The "Drug Addiction Treatment and Recovery Act" will transition Oregon's drug policy from a punitive, criminal approach to a humane and practical approach. "People suffering from the disease that is substance use disorder are more effectively treated with health care services than with criminal punishments.” This is both a significant and radical attempt at harm reduction.
Are we going too far? How can it work?
Canada is experimenting with a program called “Safe Supply.” ”Treatments for opioid use disorder, including methadone and buprenorphine, are potentially lethal and don’t work for everyone. Prescribing a safe supply of regulated opioids, can allow people to know real dosage and pharmaceutical grade quality. This should decrease reliance on deadly street options, and also decrease legal exposure if not procuring street drugs.” 100MillionWays suggests a study arm, maybe replacing one dose of opioids each day with a cannabis-based medicine, and/or IV meloxicam or SC ketamine. These options should be explored in these models. One less opioid dose every day = less deaths.
The Canadian Programs defines safe supply as “providing a legal and regulated supply of drugs otherwise available only in illicit drug markets. This is trying to use an imperfect tool in response to an overwhelming crisis of death. And it Is important to note that implementation of a safe supply program is no easy challenge for multiple, regulatory, legal, and operational reasons – so it’s got to be a realistic approach and prove positive to bring value.

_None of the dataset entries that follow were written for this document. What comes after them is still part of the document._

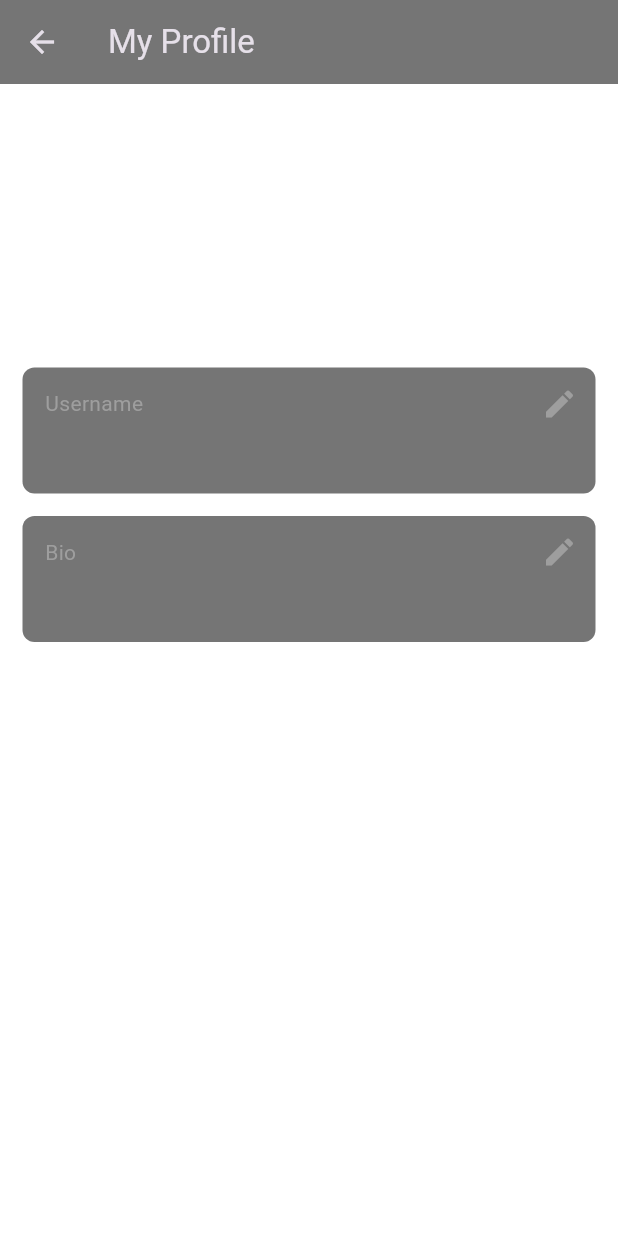
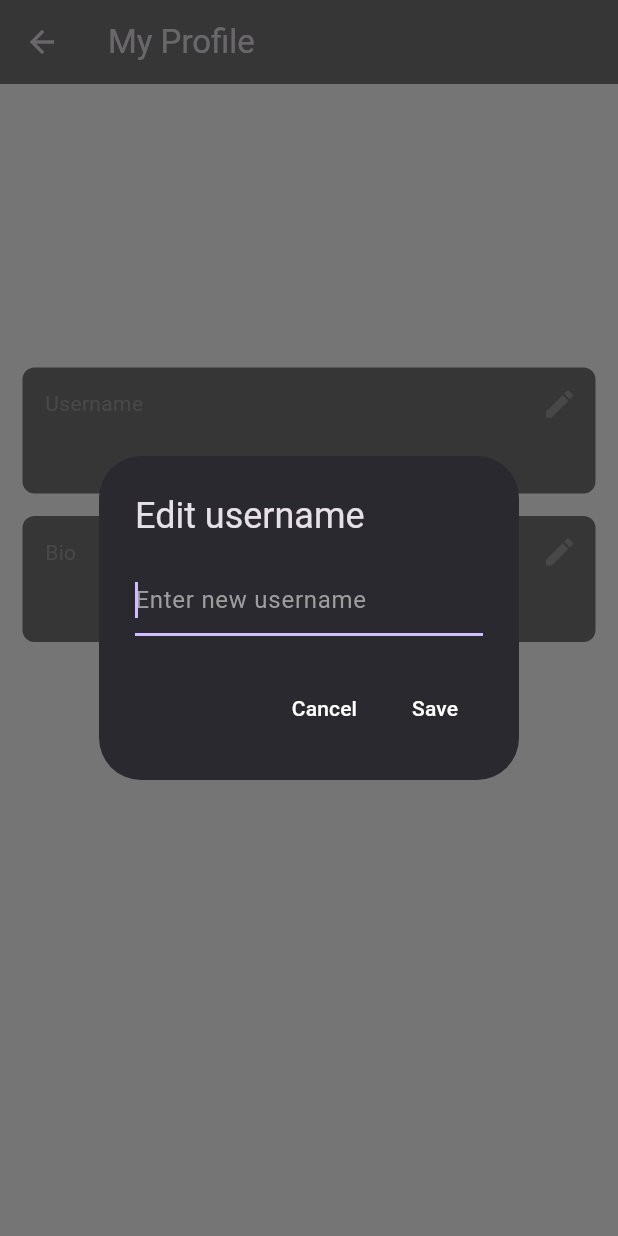
Before and after one commit to dwijvas/finalprojexct, a Flutter app: the ProfileScreen screen opened directly, after a tap on the "edit" icon, on a phone screen of 412 x 824 dp. Run offline on Flutter 3.47's test engine with Material 3 defaults, Android fonts, the phone set to English and light mode, and no system bars; our stand-ins replace cloud_firestore, firebase_auth, firebase_core; accounts and stored records are empty.

Commit message:
edit username and bio fucntionality added

```diff
--- a/lib/components/textdata.dart
+++ b/lib/components/textdata.dart
@@ -27,7 +27,7 @@ class UserBox extends StatelessWidget {
               ),
 
               //edit
-              IconButton(onPressed: (){}, icon: Icon(Icons.edit, color: Colors.grey,),
+              IconButton(onPressed: onPressed, icon: Icon(Icons.edit, color: Colors.grey,),
               )
             ],
           ),
--- a/lib/screens/ProfileScreen.dart
+++ b/lib/screens/ProfileScreen.dart
@@ -13,9 +13,47 @@ class ProfileScreen extends StatefulWidget {
 class _ProfileScreenState extends State<ProfileScreen> {
 
   final currentUser = FirebaseAuth.instance.currentUser!;
+  final usersCollection = FirebaseFirestore.instance.collection("Users");
+  //editing username
 
-  //editing username
   Future<void> editField(String field) async {
+    String newValue = "";
+        await showDialog(
+            context: context,
+            builder: (context) => AlertDialog(
+              title: Text("Edit " + field),
+              content: TextField(
+                autofocus: true,
+                style: TextStyle(color: Colors.white),
+                decoration: InputDecoration(
+                  hintText: "Enter new $field",
+                      hintStyle: TextStyle(color: Colors.grey),
+                ),
+                onChanged: (value){
+                  newValue = value;
+                },
+              ),
+              actions: [
+                //cancel
+                TextButton(
+                    onPressed: () => Navigator.pop(context),
+                    child: Text('Cancel', style: TextStyle(color: Colors.white),),
+                ),
+
+                //save
+                TextButton(
+                  onPressed: () => Navigator.of(context).pop(newValue),
+                  child: Text('Save', style: TextStyle(color: Colors.white),),
+                ),
+
+              ],
+            ),
+        );
+        //update firestore
+    if(newValue.trim().length>0){
+      await usersCollection.doc(currentUser.email).update({field: newValue});
+
+    }
 
   }
 
@@ -63,10 +101,14 @@ class _ProfileScreenState extends State<ProfileScreen> {
               UserBox(
                 section: 'Username',
                 text: userData['username'],
-                onPressed: () => editField('username') ,
+                onPressed: () => editField('username'),
               ),
               //bio
-              UserBox(section: 'Bio', text: userData['bio'], onPressed: () => editField('bio') ,),
+              UserBox(
+                section: 'Bio',
+                text: userData['bio'],
+                onPressed: () => editField('bio') ,
+              ),
 
               const SizedBox(height: 45,),
               //your posts
```
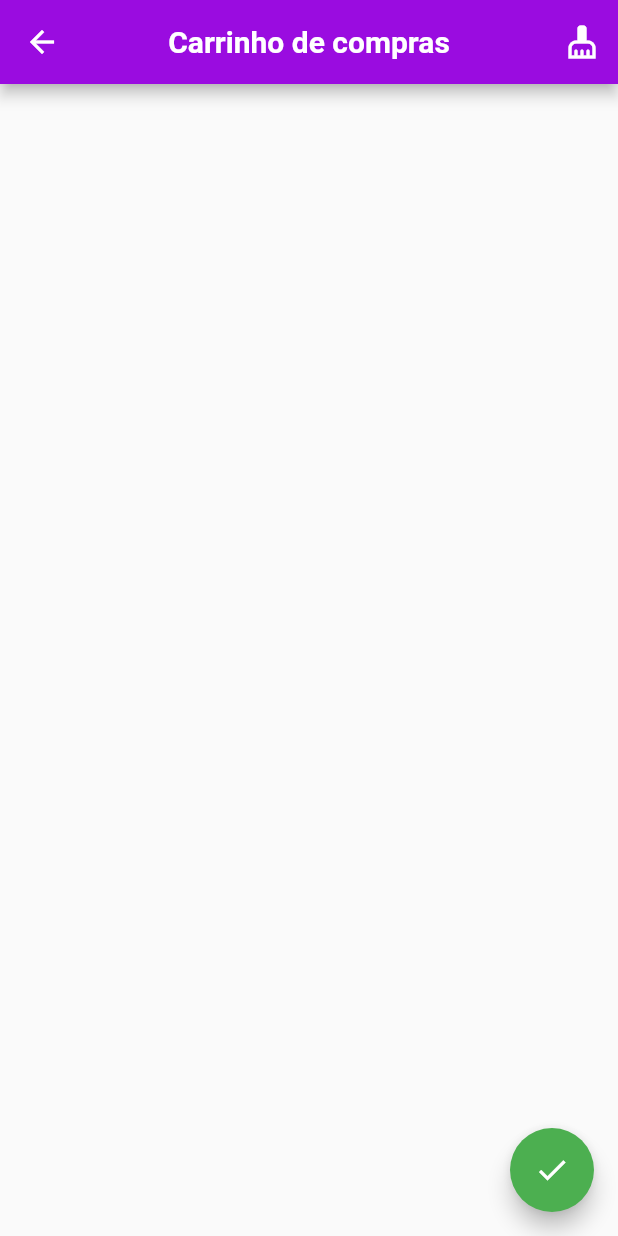
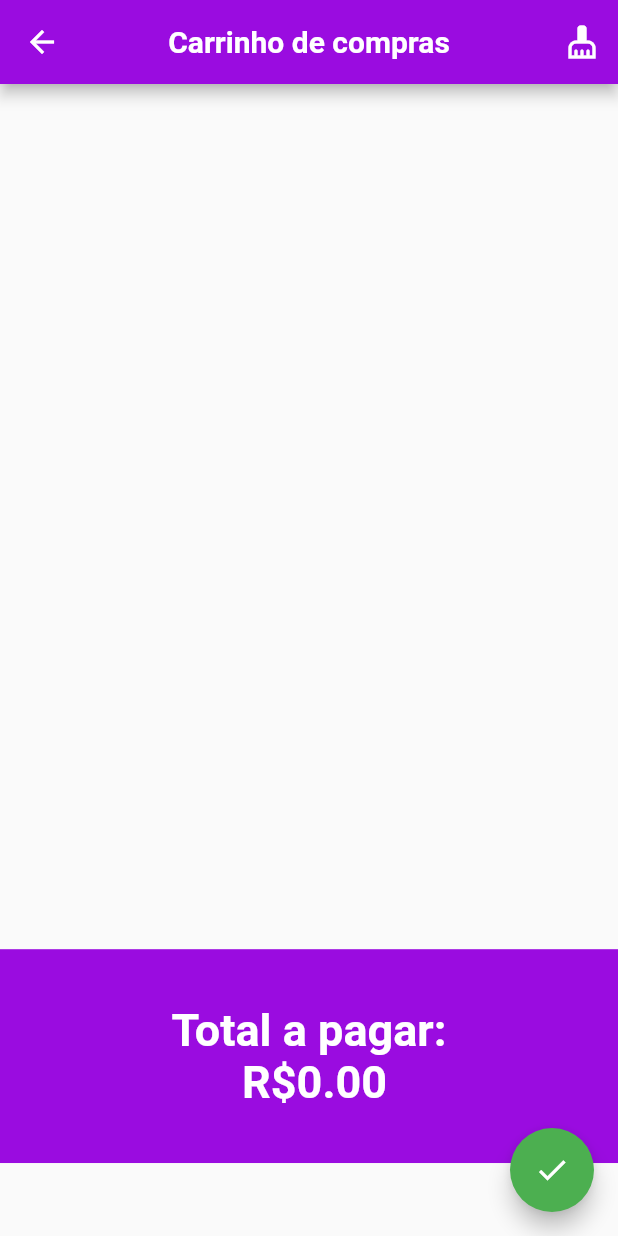
Before and after one commit to DanDV4l/frameworkecommerce, a Flutter app: the ShoppingCartPage screen opened by its route, after a tap on the "cleaning services" icon, on a phone screen of 412 x 824 dp. Run offline on Flutter 3.47's test engine with Material 2 defaults, Android fonts, the light colour scheme and no system bars; our stand-ins replace cloud_firestore, firebase_core, shared_preferences; missing offline and left inert: cloud_firestore_web, firebase_auth_web, firebase_core_web, shared_preferences_web; accounts and stored records are empty; network calls fail.

Commit message:
Add files via upload

```diff
--- a/lib/modules/product/product.dart
+++ b/lib/modules/product/product.dart
@@ -30,6 +30,8 @@
                       Provider.of<GeneralProvider>(context, listen: false)
                           .cart
                           .add(selected);
+                      Provider.of<GeneralProvider>(context, listen: false)
+                          .addToTotal(selected.price);
                     },
                     child: Text(
                       "ADICIONAR AO CARRINHO POR R\$${selected.price}",
--- a/lib/modules/shoppingcart/shoppingcartpage.dart
+++ b/lib/modules/shoppingcart/shoppingcartpage.dart
@@ -46,9 +46,14 @@
 }
 
 Widget buildBody(context) {
-  return ListView.builder(
-      itemCount:
-          Provider.of<GeneralProvider>(context, listen: false).cart.length,
+  return Column(
+    children: [
+      SizedBox(
+        height: MediaQuery.of(context).size.height * 0.7,
+        child: ListView.builder(
+            itemCount: Provider.of<GeneralProvider>(context, listen: false)
+                .cart
+                .length,
             itemBuilder: (context, index) {
               return ListTile(
                 leading: Image.network(
@@ -58,8 +63,9 @@
                   fit: BoxFit.fill,
                 ),
                 title: Text(
-            "${Provider.of<GeneralProvider>(context, listen: false).cart[index].name}",
-            style: const TextStyle(fontWeight: FontWeight.bold, fontSize: 17),
+                  "${Provider.of<GeneralProvider>(context, listen: false).cart[index].name.toUpperCase()}",
+                  style: const TextStyle(
+                      fontWeight: FontWeight.bold, fontSize: 17),
                 ),
                 trailing: IconButton(
                   icon: const Icon(
@@ -68,9 +74,30 @@
                   ),
                   onPressed: () {
                     Provider.of<GeneralProvider>(context, listen: false)
+                        .reduceToTotal(
+                            Provider.of<GeneralProvider>(context, listen: false)
+                                .cart[index]
+                                .price);
+
+                    Provider.of<GeneralProvider>(context, listen: false)
                         .removeItemFromCart(index);
                   },
                 ),
               );
-      });
+            }),
+      ),
+      Container(
+        width: MediaQuery.of(context).size.width,
+        height: MediaQuery.of(context).size.height * 0.173,
+        color: AppColors.primary,
+        child: Center(
+            child: Text(
+          "Total a pagar:\n R\$${Provider.of<GeneralProvider>(context, listen: false).total.toStringAsFixed(2)}",
+          textAlign: TextAlign.center,
+          style: const TextStyle(
+              fontSize: 30, fontWeight: FontWeight.bold, color: Colors.white),
+        )),
+      ),
+    ],
+  );
 }
--- a/lib/shared/providers/generalprovider.dart
+++ b/lib/shared/providers/generalprovider.dart
@@ -6,9 +6,21 @@
   Product? selected;
   User? user;
   List cart = [];
+  double total = 0;
 
   void clearCart() {
     cart.clear();
+    total = 0;
+    notifyListeners();
+  }
+
+  addToTotal(double value) {
+    total = total + value;
+    notifyListeners();
+  }
+
+  reduceToTotal(double value) {
+    total > 0 ? total = total - value : total = 0;
     notifyListeners();
   }
 
```
Also changed, not shown: lib/modules/home/drawer.dart (+4 -4 lines), pubspec.lock, 1 other file. Lines whose indentation alone changed are shown as unchanged.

Time will tell regarding safe supply and Measure 110. But components of these programs are derived from published accounts of successes in Portugal. A 2009 Cato Institute study of Portugal’s decriminalization of all drugs in 2001, reported a dramatic reduction of pathologies associated with drug use, such as sexually transmitted diseases and overdose deaths. A 2015 European Drug Report found that Portugal's drug overdose death rate is five times lower than the European Union average.
Availability of deadly street options - According to a recent NPR investigation, it has become apparent that even when the Chinese Government helps to slow the flow of synthetic fentanyl and components, new synthetic, more powerful and deadlier opioid derivatives boldly appear in public markets and through social networking sites. NPR suggested that Alibaba has the most open illicit drug sales, but illicit drug vendors also operate on Facebook, Twitter, Wickr, MeWe, Vimeo AND even LinkedIn. Understandably, it is a challenge to monitor such activity as it is a head-spinning array of chemicals tagged with an obscure international numerical naming systems and dynamic change management. So it’s even harder for America to stop the inflow of illicit synthetic opioids, as some are so new, they are not recognized and are not illegal.
The point is, no matter how hard we try to stop the flow, the flow continues anew.
The scope and collaboration required to implement these programs makes me concerned for the success of the “safe supply” model in America. Oregon has guts. Lots of loose ends. Hopefully, the federal government takes a look because over 80,000 Americans may die from a drug overdose in this pandemic year, street drugs are available everywhere and so much worse than pharmaceutical grade products, and people are in jail-hell for non-violent drug related crimes. Safe supply and 110 deserve a chance.